* [EXERCISE INSTRUCTIONS] Looking at the records below, please say how many lines contain the word "window", as a bare number.

** Opening SOURCE RECORDS block **

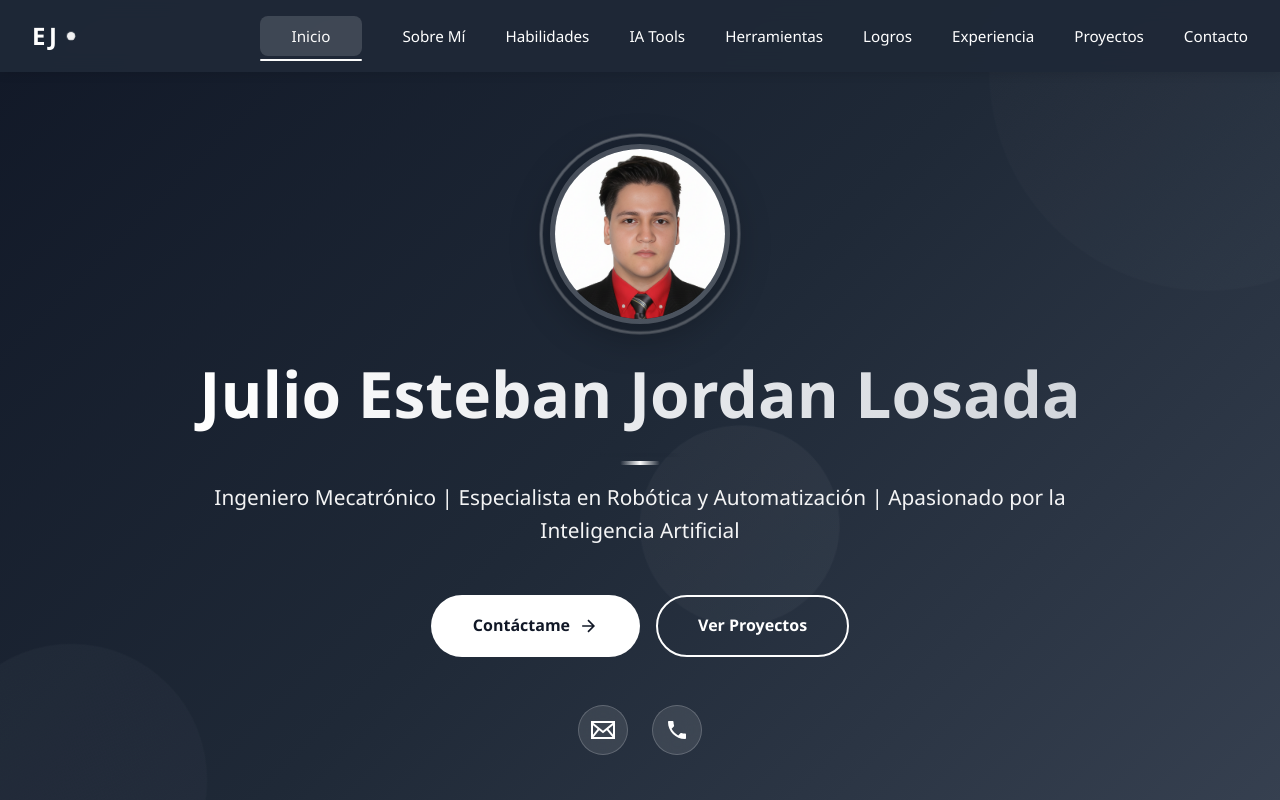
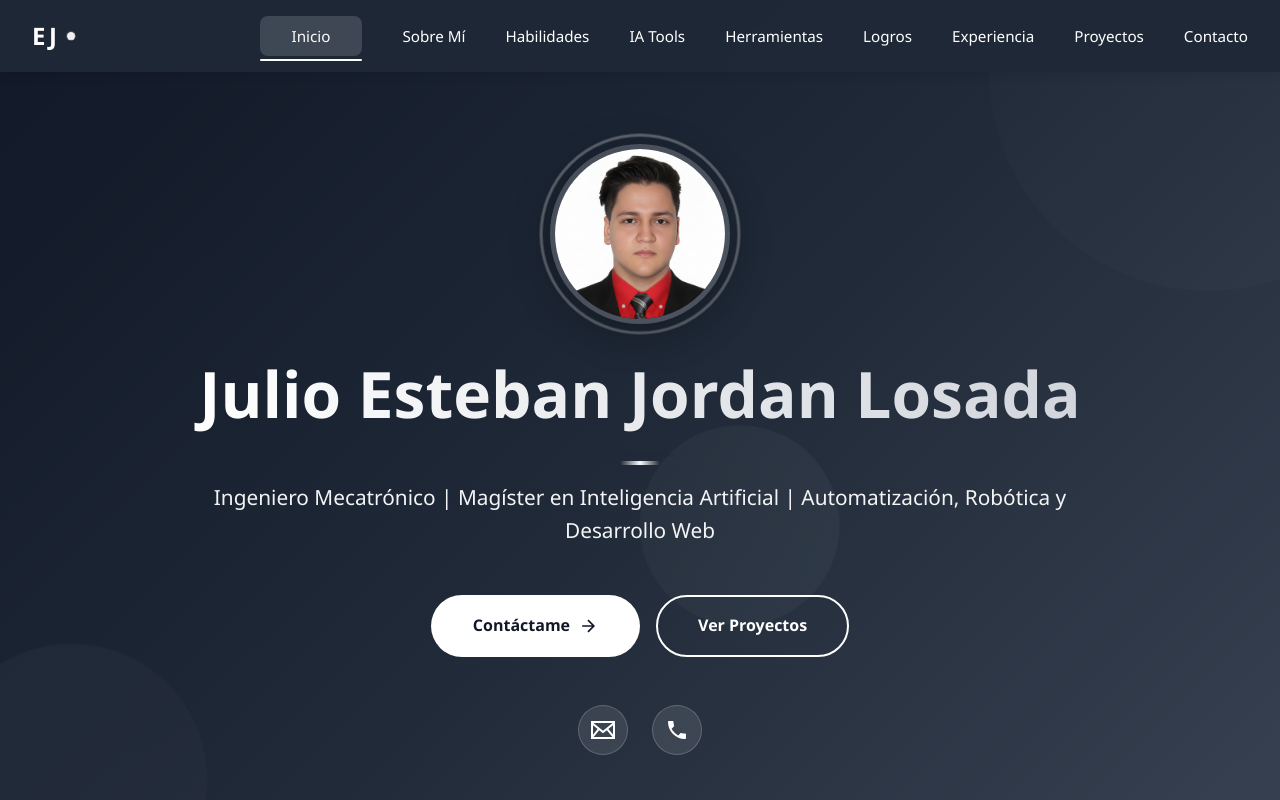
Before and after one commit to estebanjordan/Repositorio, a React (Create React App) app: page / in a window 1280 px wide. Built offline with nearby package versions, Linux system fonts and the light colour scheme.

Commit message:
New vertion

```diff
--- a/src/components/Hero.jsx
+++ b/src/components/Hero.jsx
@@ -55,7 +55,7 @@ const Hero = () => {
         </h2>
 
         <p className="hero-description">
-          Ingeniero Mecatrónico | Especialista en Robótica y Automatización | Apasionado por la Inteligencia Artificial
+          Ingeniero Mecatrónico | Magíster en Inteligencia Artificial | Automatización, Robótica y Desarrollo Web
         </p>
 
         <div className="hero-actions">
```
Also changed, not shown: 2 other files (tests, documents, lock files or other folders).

** Closing SOURCE RECORDS block **
** Opening SOURCE RECORDS block **

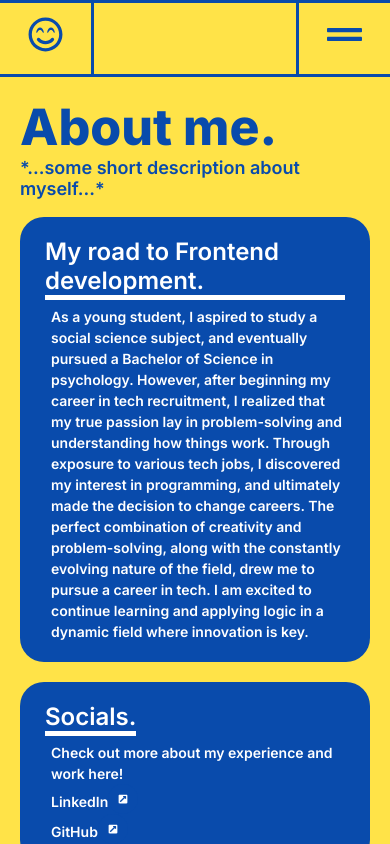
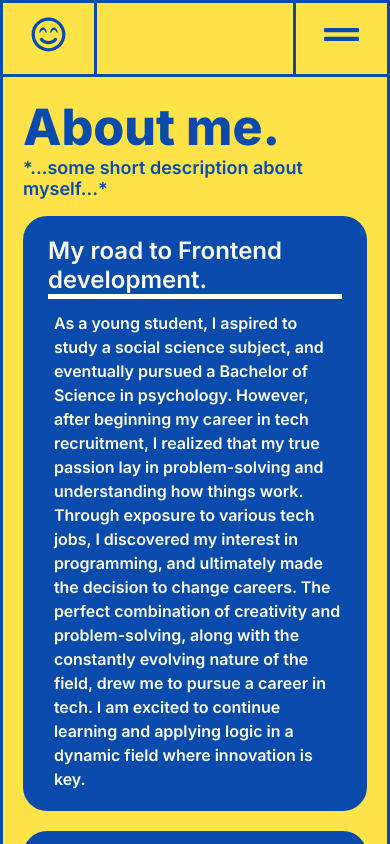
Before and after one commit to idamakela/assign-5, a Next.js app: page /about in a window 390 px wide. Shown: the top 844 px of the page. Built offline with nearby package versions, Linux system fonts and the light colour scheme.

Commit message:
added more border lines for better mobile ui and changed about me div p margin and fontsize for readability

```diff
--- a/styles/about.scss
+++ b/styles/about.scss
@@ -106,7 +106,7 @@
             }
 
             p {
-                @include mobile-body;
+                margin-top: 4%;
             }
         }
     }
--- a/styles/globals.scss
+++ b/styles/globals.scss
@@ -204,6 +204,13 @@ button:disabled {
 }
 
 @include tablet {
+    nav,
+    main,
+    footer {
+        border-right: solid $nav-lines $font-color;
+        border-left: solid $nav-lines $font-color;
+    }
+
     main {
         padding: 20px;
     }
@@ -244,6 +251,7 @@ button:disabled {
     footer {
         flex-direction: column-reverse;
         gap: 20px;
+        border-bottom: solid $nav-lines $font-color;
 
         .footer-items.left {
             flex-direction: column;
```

** Closing SOURCE RECORDS block **
** Opening SOURCE RECORDS block **

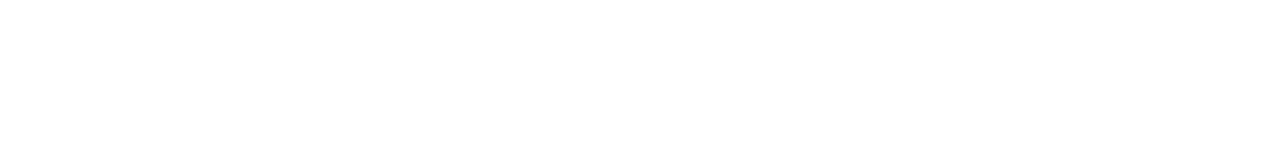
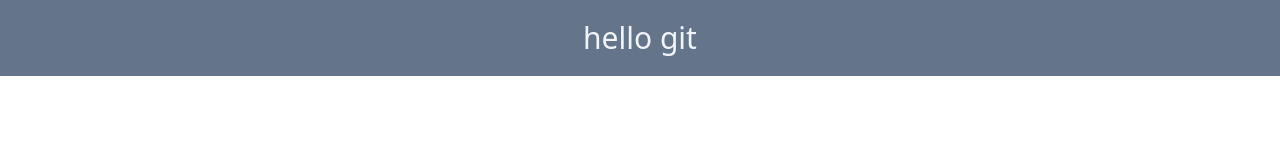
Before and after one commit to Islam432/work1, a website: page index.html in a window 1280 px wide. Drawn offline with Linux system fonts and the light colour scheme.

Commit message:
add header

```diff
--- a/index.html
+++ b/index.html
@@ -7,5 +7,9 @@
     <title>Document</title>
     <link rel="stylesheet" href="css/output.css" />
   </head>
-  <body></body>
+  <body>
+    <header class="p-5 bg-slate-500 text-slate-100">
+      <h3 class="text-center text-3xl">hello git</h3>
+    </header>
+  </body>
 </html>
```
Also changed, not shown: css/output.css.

** Closing SOURCE RECORDS block **

* [ANSWER FOR THE TASK] 3